As shown in Fig. 1, the search terms returned 18,654 results, and a total of 66 relevant articles were included after an abstract review. After reviewing the reference lists in the selected articles and incorporating papers from other sources, 20 additional articles were identified as relevant to this review. Two reviewers (MW and ZR) screened full-text articles using the same eligibility and inclusion criteria. Their agreement rate was 88%. After a full-text review of the 86 articles identified, 40 articles were removed because they did not contain findings specific to community settings and/or did not focus on research translation. A final list of 46 articles was used to develop the research translation decision criteria for this article (Fig. 1). Information was compiled for each article identified in our search about the interventions that were being translated and the criteria that might be useful for research translation decisions (Table 1).

Fig. 1
figure 1

PRISMA diagram of included and excluded studies, with reasons for inclusion

Table 1 Research translation decision criteria described by the papers included in the review (N = 46)

Study characteristics — objective 1

The criteria for research translation used in past research outlined in Table 1 include important considerations that facilitate research translation, including contextual, organizational, or intervention characteristics. Several referenced one or more theoretical frameworks or models (n=22): ten used the Reach, Effectiveness, Maintenance, Adoption, Implementation, and Maintenance (RE-AIM) framework [20, 22, 37, 40, 41, 43, 52, 59, 60, 77], four used the Interactive Systems Framework [45,46,47, 50], two used Diffusion of Innovations theory [20, 52], two used CFIR [51, 58], one used the Predisposing, Reinforcing, and Enabling Constructs in Educational Diagnosis and Evaluation & Policy, Regulatory, and Organizational Constructs in Educational and Environmental Development (PRECEDE PROCEED) framework [41], one used the Pragmatic-Explanatory Continuum Indicator Summary (PRECIS) model [59], one used the National Institute of Environmental Health Research translational research framework [67], and one used the Evidence Integration Triangle model [59]. A total of 24 articles did not explicitly mention theoretical frameworks or models that were used to develop or apply research translation decision criteria.
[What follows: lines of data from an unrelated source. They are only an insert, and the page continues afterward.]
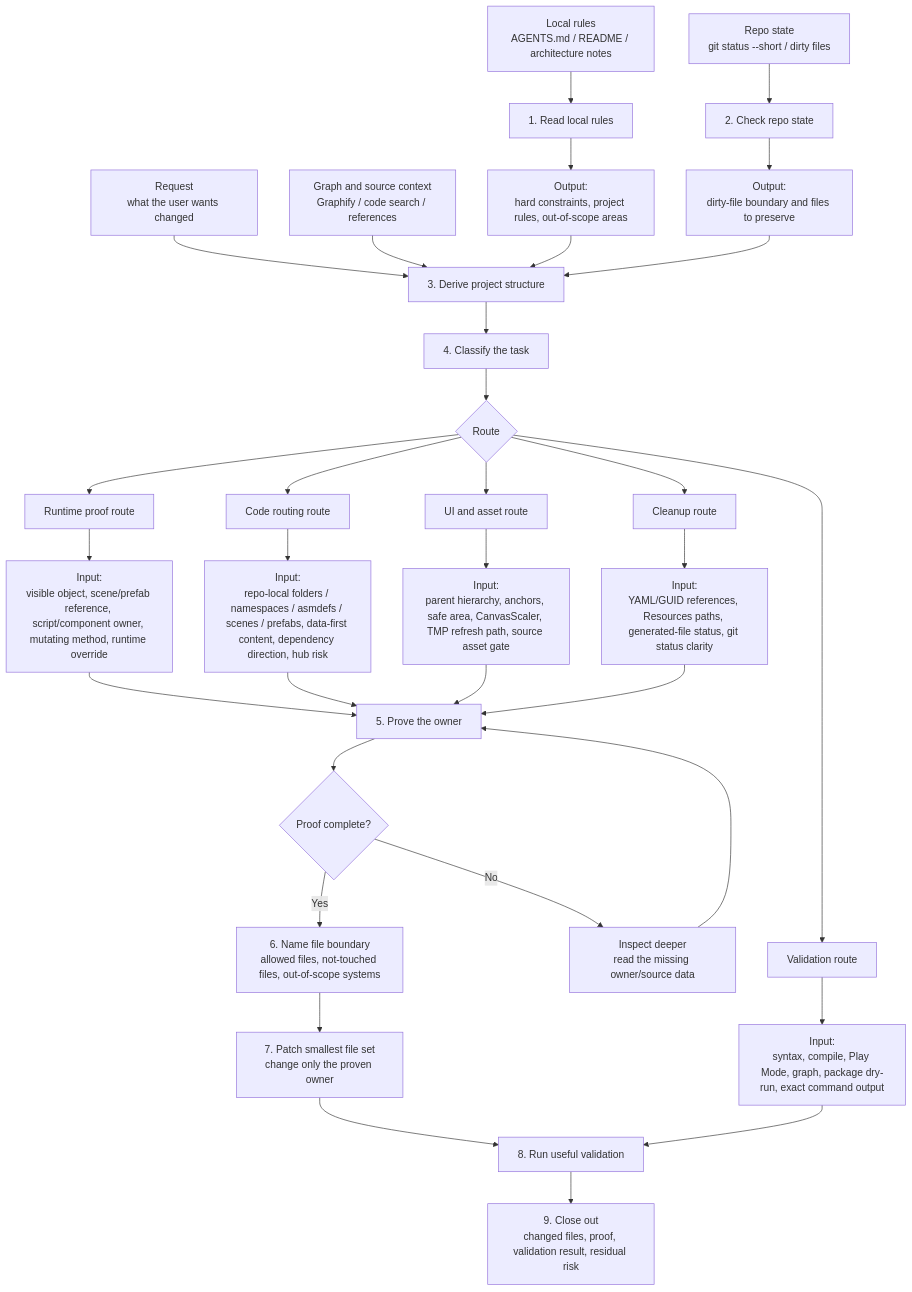
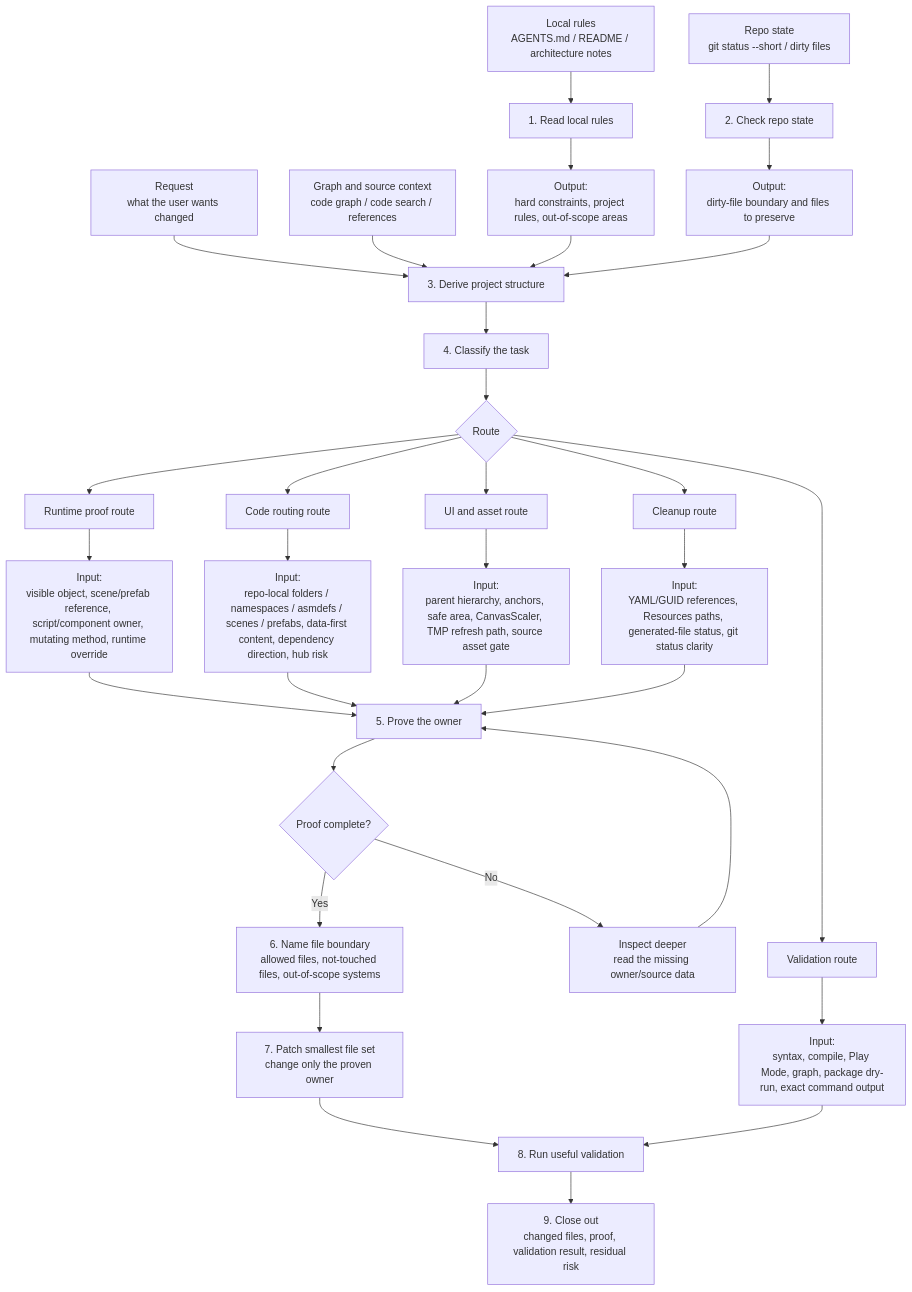
One commit to AUN-PN/unity-agent-workflows changed the second of 2 diagrams in README.md. Above: the diagram before and after it, drawn with Mermaid. The commit also changed other lines of this file and 33 other files, not shown here.

````diff
--- a/README.md
+++ b/README.md
@@ -137,43 +137,43 @@
 ```mermaid
 flowchart TD
     A["Request<br/>what the user wants changed"] --> D["3. Derive project structure"]
     B["Local rules<br/>AGENTS.md / README / architecture notes"] --> R["1. Read local rules"]
     S["Repo state<br/>git status --short / dirty files"] --> G["2. Check repo state"]
-    M["Graph and source context<br/>Graphify / code search / references"] --> D
+    M["Graph and source context<br/>code graph / code search / references"] --> D
 
     R --> R1["Output:<br/>hard constraints, project rules, out-of-scope areas"]
     G --> G1["Output:<br/>dirty-file boundary and files to preserve"]
     R1 --> D
     G1 --> D
     D --> C["4. Classify the task"]
 
     C --> C1{"Route"}
     C1 --> RP["Runtime proof route"]
     C1 --> CR["Code routing route"]
     C1 --> UI["UI and asset route"]
     C1 --> VA["Validation route"]
     C1 --> CL["Cleanup route"]
 
     RP --> RP1["Input:<br/>visible object, scene/prefab reference, script/component owner, mutating method, runtime override"]
     RP1 --> O["5. Prove the owner"]
 
     CR --> CR1["Input:<br/>repo-local folders / namespaces / asmdefs / scenes / prefabs, data-first content, dependency direction, hub risk"]
     CR1 --> O
 
     UI --> UI1["Input:<br/>parent hierarchy, anchors, safe area, CanvasScaler, TMP refresh path, source asset gate"]
     UI1 --> O
 
     CL --> CL1["Input:<br/>YAML/GUID references, Resources paths, generated-file status, git status clarity"]
     CL1 --> O
 
     O --> P{"Proof complete?"}
     P -- "No" --> X["Inspect deeper<br/>read the missing owner/source data"]
     X --> O
     P -- "Yes" --> F["6. Name file boundary<br/>allowed files, not-touched files, out-of-scope systems"]
 
     F --> H["7. Patch smallest file set<br/>change only the proven owner"]
     VA --> V1["Input:<br/>syntax, compile, Play Mode, graph, package dry-run, exact command output"]
     H --> V["8. Run useful validation"]
     V1 --> V
     V --> Z["9. Close out<br/>changed files, proof, validation result, residual risk"]
 ```
````
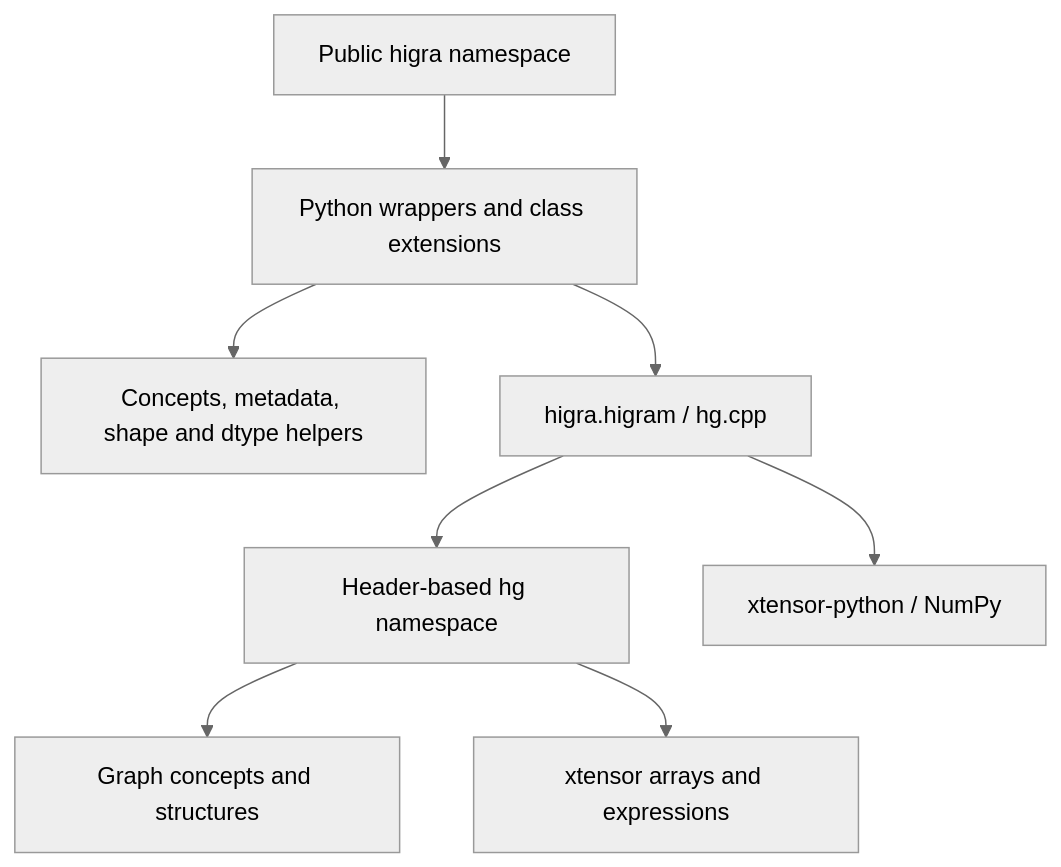
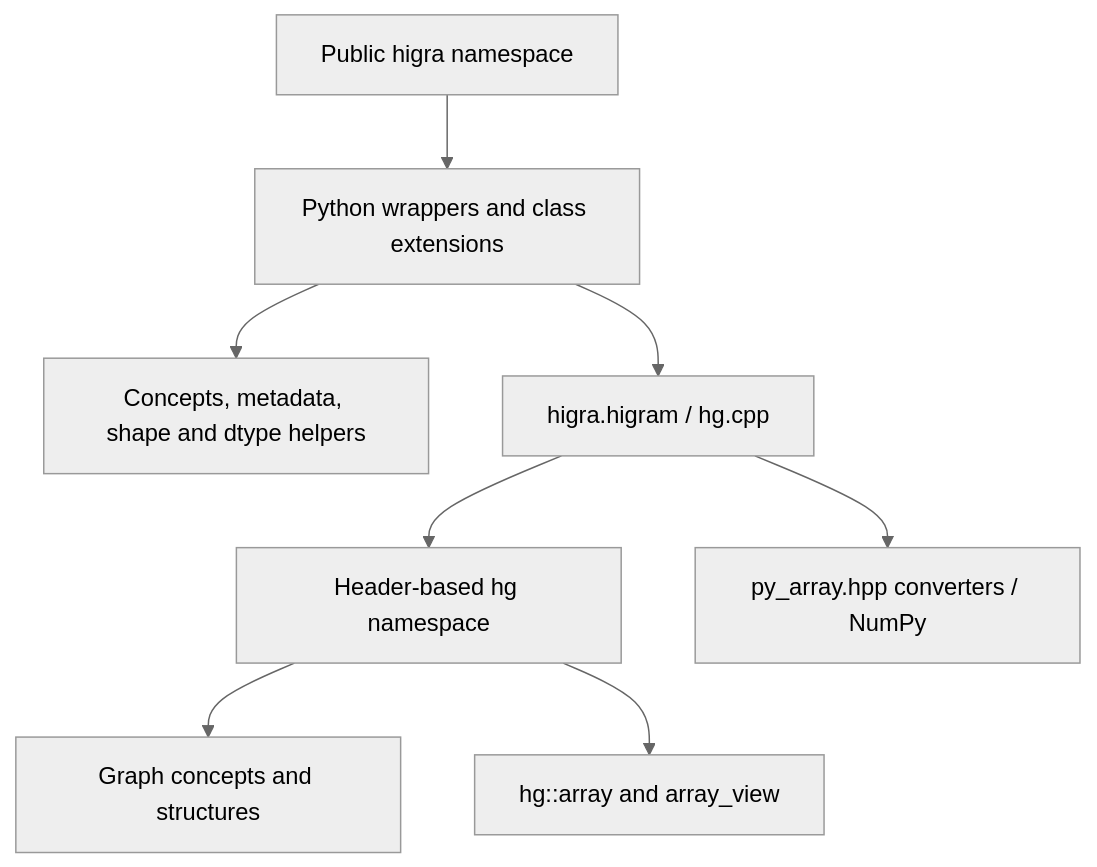
The diagram in docs/agents/architecture.md (higra/Higra), drawn with Mermaid (neutral theme) before and after one commit. The commit also changed other lines of this file and 248 other files, not shown here.

````diff
--- a/docs/agents/architecture.md
+++ b/docs/agents/architecture.md
@@ -9,10 +9,10 @@
 ```mermaid
 flowchart TD
     API[Public higra namespace] --> PY[Python wrappers and class extensions]
     PY --> META[Concepts, metadata, shape and dtype helpers]
     PY --> BIND[higra.higram / hg.cpp]
     BIND --> CORE[Header-based hg namespace]
     CORE --> GRAPH[Graph concepts and structures]
-    CORE --> ARRAY[xtensor arrays and expressions]
-    BIND --> NUMPY[xtensor-python / NumPy]
+    CORE --> ARRAY[hg::array and array_view]
+    BIND --> NUMPY[py_array.hpp converters / NumPy]
 ```
````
Result synthesis — objective 2

Table 2 and Fig. 2 display the 17 research translation decision criteria identified through our literature review and thematic analysis. Of the 8 themes from the K2A Framework that were used to inform the thematic analysis, all 8 were included in the final criteria list after research supported their importance for research translation decision-making (Table 2, criteria 1–8). Nine additional criteria were identified in the literature that were unrelated to the K2A Framework (Table 2, criteria 9–17). During the review phase, no additional criteria were added by the researchers or Community Advisory Board members. Wording changes were suggested by the Community Advisory Board members to improve the simplicity and coherency of select criteria. For example, Community Advisory Board members suggested that wording in one instance be changed from “does not disempower marginalized communities” to “empowers communities.” The following paragraphs describe each criterion, including citations for review articles that highlight their usefulness and application.

Table 2 Research translation decision criteria identified through the literature review
Fig. 2
figure 2

Final research translation decision criteria (rows ordered from most to least cited)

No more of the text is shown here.